Uhm gears … There’s lots of options when it comes to gearing a mountain bike, from 1 to 30, just about anything’s possible. Although I’ve built, owned, ridden and enjoyed bikes with every type of gearing, the choice in this case came down to 1 x 10 or 2 x something. Both have positive attributes and it goes without saying, they both have negative ones too. Usually, I’d make a decision about something like this in the time it takes me to drink a cup of tea but not this time. I knew that if I made the wrong choice, it might taint my opinion of the bike. I also knew that this was meant to be a bike to ‘broarden my horizons’ and allow me to ride all those previously unrideable bits and it was that thought that finally swung my decision. Experience tells me that if I can’t ride something with 22 x 34 at my disposal, then I’ll probably be better served by walking, so the bike is adorned with an almost retro 9 speed set-up with 22/32 up front and a complimentary 11/34 bringing up the rear.
It’s fair to say that the build is a fairly basic one, there’s nothing exotic or expensive in there. Whatever is there found a home either because it was cheap or because I already had it languishing in the workshop, so I was a little surprised to discover that the finished article tips the scales at 30.5lb up and dressed. Okay, so that’s not exactly light for a mountain bike but when you consider the tyres alone weigh over 5.5lb I think it’s quite reasonable and obviously means there’s scope to reduce it further without things getting too out of hand.
What next? … There’s only really one answer to that question – ride it, then ride it some more. Take it to the trails I know well and see how it compares to bikes I know well.
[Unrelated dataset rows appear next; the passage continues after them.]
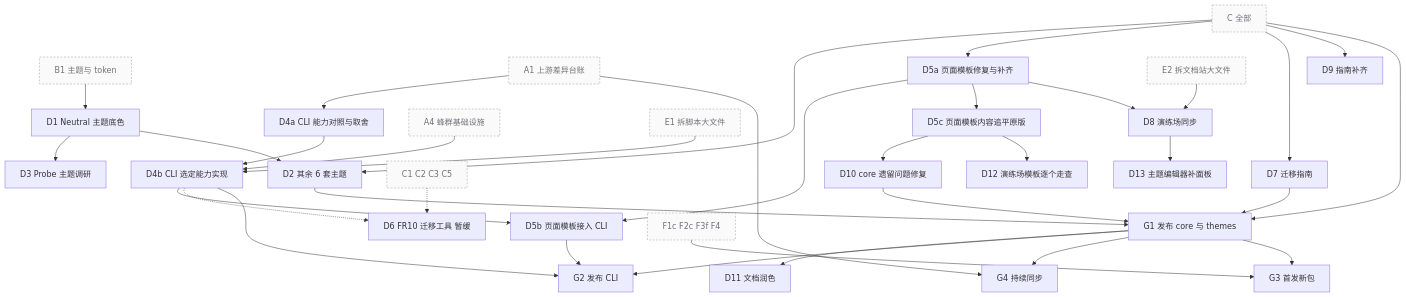
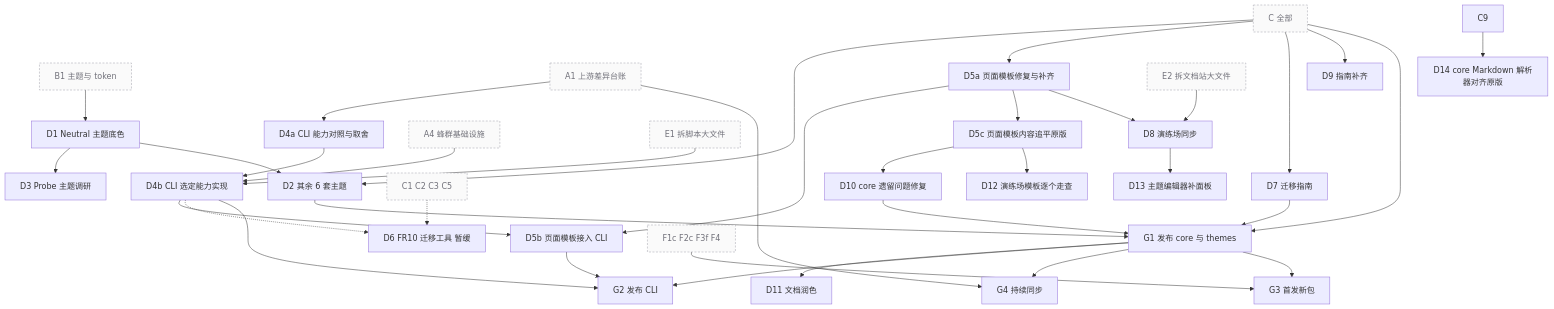
The fifth of 6 diagrams in .agents-work/upstream-sync-0.7.1/ROADMAP.md (astryx-vue/astryx-vue), drawn with Mermaid before and after one commit. The commit also changed other lines of this file and 2 other files, not shown here.

Commit message:
docs(swarm): F1a 完成；新增 D14 core Markdown 解析器对齐（#209）

````diff
--- a/.agents-work/upstream-sync-0.7.1/ROADMAP.md
+++ b/.agents-work/upstream-sync-0.7.1/ROADMAP.md
@@ -231,31 +232,32 @@
 ```mermaid
 flowchart TB
   classDef ext fill:#fafafa,stroke:#a1a1aa,stroke-dasharray:4 3,color:#71717a
   B1["B1 主题与 token"]:::ext --> D1["D1 Neutral 主题底色"]
   D1 --> D3["D3 Probe 主题调研"]
   CALL["C 全部"]:::ext
   D1 & CALL --> D2["D2 其余 6 套主题"]
   A1["A1 上游差异台账"]:::ext --> D4a["D4a CLI 能力对照与取舍"]
   D4a --> D4b["D4b CLI 选定能力实现"]
   A4["A4 蜂群基础设施"]:::ext --> D4b
   E1["E1 拆脚本大文件"]:::ext --> D4b
   CALL --> D5a["D5a 页面模板修复与补齐"]
   D5a & D4b --> D5b["D5b 页面模板接入 CLI"]
   D5a --> D5c["D5c 页面模板内容追平原版"]
   D4b -.-> D6["D6 FR10 迁移工具 暂缓"]
   C1235["C1 C2 C3 C5"]:::ext -.-> D6
   CALL --> D7["D7 迁移指南"]
   CALL --> D9["D9 指南补齐"]
   D5a --> D8["D8 演练场同步"]
   E2["E2 拆文档站大文件"]:::ext --> D8
   D5c --> D10["D10 core 遗留问题修复"]
   G1 --> D11["D11 文档润色"]
   D5c --> D12["D12 演练场模板逐个走查"]
   D8 --> D13["D13 主题编辑器补面板"]
+  C9 --> D14["D14 core Markdown 解析器对齐原版"]
   CALL & D2 & D7 & D10 --> G1["G1 发布 core 与 themes"]
   G1 & D4b & D5b --> G2["G2 发布 CLI"]
   A1 --> G4["G4 持续同步"]
   G1 --> G4
   G1 --> G3["G3 首发新包"]
   FDOC["F1c F2c F3f F4"]:::ext --> G3
 ```
````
Discover whether it really can float across those tracks that have others hub deep in gloop and lets not forget what I’m told is the most important trait of a fat bike … its ability to make you smile.